This article was originally published by Radio Free Asia and is reprinted with permission.
Followers of the Evangelical Church of Christ in Vietnam’s Dak Lak province have accused local police of monitoring and disrupting their worship for nearly a month.
Their claims came just ahead of Wednesday’s U.S. Human Rights Dialogue in the Vietnamese capital Hanoi. One of the issues that will be raised is the right to religious freedom.
Y Nguyet Bkrong, one of the followers of Vietnam’s biggest Protestant church, said that around 7:30 a.m. on Sunday around 20 believers gathered at his house to pray. After 10 minutes, plain clothes police arrived and told them to stop the ceremony. They also ordered everyone who was not registered as a resident of the house to leave.
“When I performed Christian religious rites … 15 people from the commune and city police as well as the People’s Committee of Hoa Thang Commune, came. They didn’t allow us to practice religious activities,” said church follower Y Coi.
“They said that whatever [religion] the State has not yet recognized will not be allowed to practice. The Evangelical Church of Christ has no legal entity, so if we continue, they are likely to take tougher measures.”
Before the followers left, he said the police made two copies of a statement and gave one copy to him.
“30 minutes after everyone left, officials came back and asked me to give them back the document,” he said.

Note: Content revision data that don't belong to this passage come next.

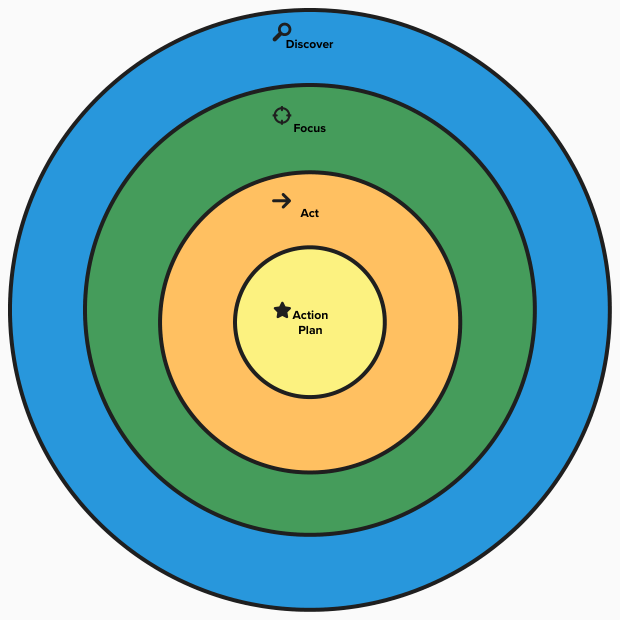
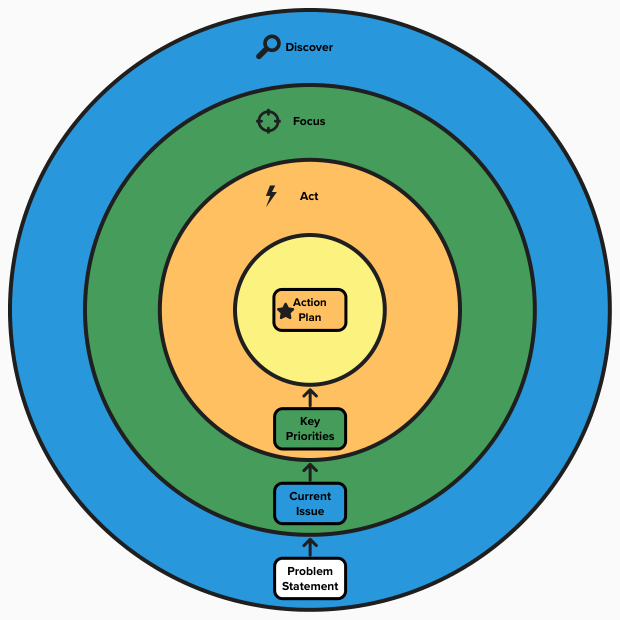
Improved Visual Representation section and Model

Changed region(s): [[0.2452, 0.2452, 0.7661, 0.9806], [0.3984, 0.0306, 0.5516, 0.0919], [0.3984, 0.1532, 0.521, 0.2145]]

diff --git a/README.md b/README.md
@@ -154,14 +154,24 @@ Use this template to guide your session:
 
 ---
 
-### **Visual Representation**
-The DFA Framework is depicted as a **target diagram** with concentric circles:
-- Outer Circle: **Discover** (Blue, Magnifying Glass Icon).  
-- Middle Circle: **Focus** (Green, Target Icon).  
-- Inner Circle: **Act** (Orange, Arrow Icon).  
-- Centre Circle: **Action Plan** (Yellow, Star Icon).  
+### **Visual Representation**  
+The DFA Framework is illustrated as a **target diagram** with concentric circles, showing the flow of steps, inputs, and outputs:
+
+- **Outer Circle (Blue):** **Discover** step (Magnifying Glass Icon).  
+  - Input: *Problem Statement* (White) → Output: *Current Situation* (Blue).
+
+- **Middle Circle (Green):** **Focus** step (Target Icon).  
+  - Input: *Current Situation* (Blue) → Output: *Key Priorities* (Green).
+
+- **Inner Circle (Orange):** **Act** step (Lightning Bolt Icon).  
+  - Input: *Key Priorities* (Green) → Output: *Action Plan* (Orange).
+
+- **Centre Circle (Yellow):** Final **Action Plan (Orange)** (Star Icon).  
 
 ![DFA Framework Model](./resources/DFA-framework.png)
+
+**Facilitator Tip:**  
+Leverage the target diagram as a **visual facilitation tool** alongside or in place of the **DFA Framework Template**. As participants progress through each step, capture their inputs and outputs directly on the diagram using sticky notes or markers. For virtual sessions, use digital tools like Miro or MURAL to enable real-time collaboration. This method keeps the group engaged, enhances clarity, and creates a visual record of the session's progress.
 
 ---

“They threatened that if I didn’t return it, they would get orders from their superiors to search my house. I was alone at the time, so I had to obey their request.”
Ceremonies in Buon Ma Thuot city also stopped
A similar incident happened on the same morning at the home church of Evangelical Church of Christ follower Y Lui Bya in Buon Ma Thuot city, the capital of Dak Lak province. More than a dozen plainclothes and uniformed police burst into the house, preventing worshipers from performing religious rites.
“The police said that the State does not recognize or allow our sect,” he said.
“Believers asked them why the state did not recognize our sect if there is a freedom of religion.
“Then they threatened to demolish the house that was worshiping God. They wanted to beat my son-in-law. They threatened us, telling us to sign a statement but we refused.”
RFA called the Buon Ma Thuot City Police at the phone number posted on the Dak Lak Provincial Police Portal. The officer on duty hung up after being questioned about the incident and nobody answered when we called back.
Y Nguyet Bkrong, Y Coi and Y Lui Bya all said they were kept under constant surveillance last month.
Y Lui said he has been watched by the police since Oct. 13.
“I am still under surveillance now. They always follow wherever I go. When I go to the fields, they also follow.”
Y Coi told RFA that from Oct. 13 to 17, he was watched and was followed by police wherever he went. From Oct. 27 to 29, he said the police set up night surveillance in front of his house:
“The Communist government of Vietnam carries out strict surveillance. I don’t know why they were on guard, not letting me go anywhere. I have pictures as evidence that the provincial police and the city police monitored me,” he said.
He said that while giving an interview to RFA on Monday evening, more than a dozen policemen were in front of his house.
“Whenever there is a U.S. delegation to Vietnam, the first thing they do is go to each house … so sometimes I feel stressed and unsafe.”
Protestants in Central Highlands accused of trying to establish their own State
The Vietnamese government has repeatedly accused the Protestant Church in the Central Highlands of being a reactionary organization, taking advantage of religion to oppose the State.
In January, the People’s Police newspaper website published an article accusing them of gathering dignitaries and ethnic minority believers in the Central Highlands and also in the U.S. to “gather force, fight for religious freedom, democracy and human rights. To proceed to establish their own religion and an ethnic minority State in the Central Highlands.”
The churchgoers RFA interviewed all denied the accusations.
“My religious activities at home are not meant to oppose or overthrow them in any way,” said Y Nguyet Bkrong.
“Here it is just religious belief, worshiping without the supervision of the Government, being free to worship God, not as they say, taking advantage of religion to oppose them.”
Y Coi served eight years in prison for “conducting anti-state propaganda” as a result of his religious activities. He said that since being released from prison, he has been constantly harassed and his family have been unable to run a stable business.
“They summon me again and again, threatening everything,” he said.
“They say we are against the people’s government, against the Party and the State. But the fact is that we are not against the State. I want to rebuild the church, the church should be separate and independent.”
The 26th U.S.-Vietnam Human Rights Dialogue on Nov. 2 will be led by the U.S. Senior Bureau Official for Democracy, Human Rights, and Labor Erin Barclay and Vietnamese Assistant Foreign Minister Do Hung Viet. America’s Ambassador at Large for International Religious Freedom Rashad Hussain will also attend.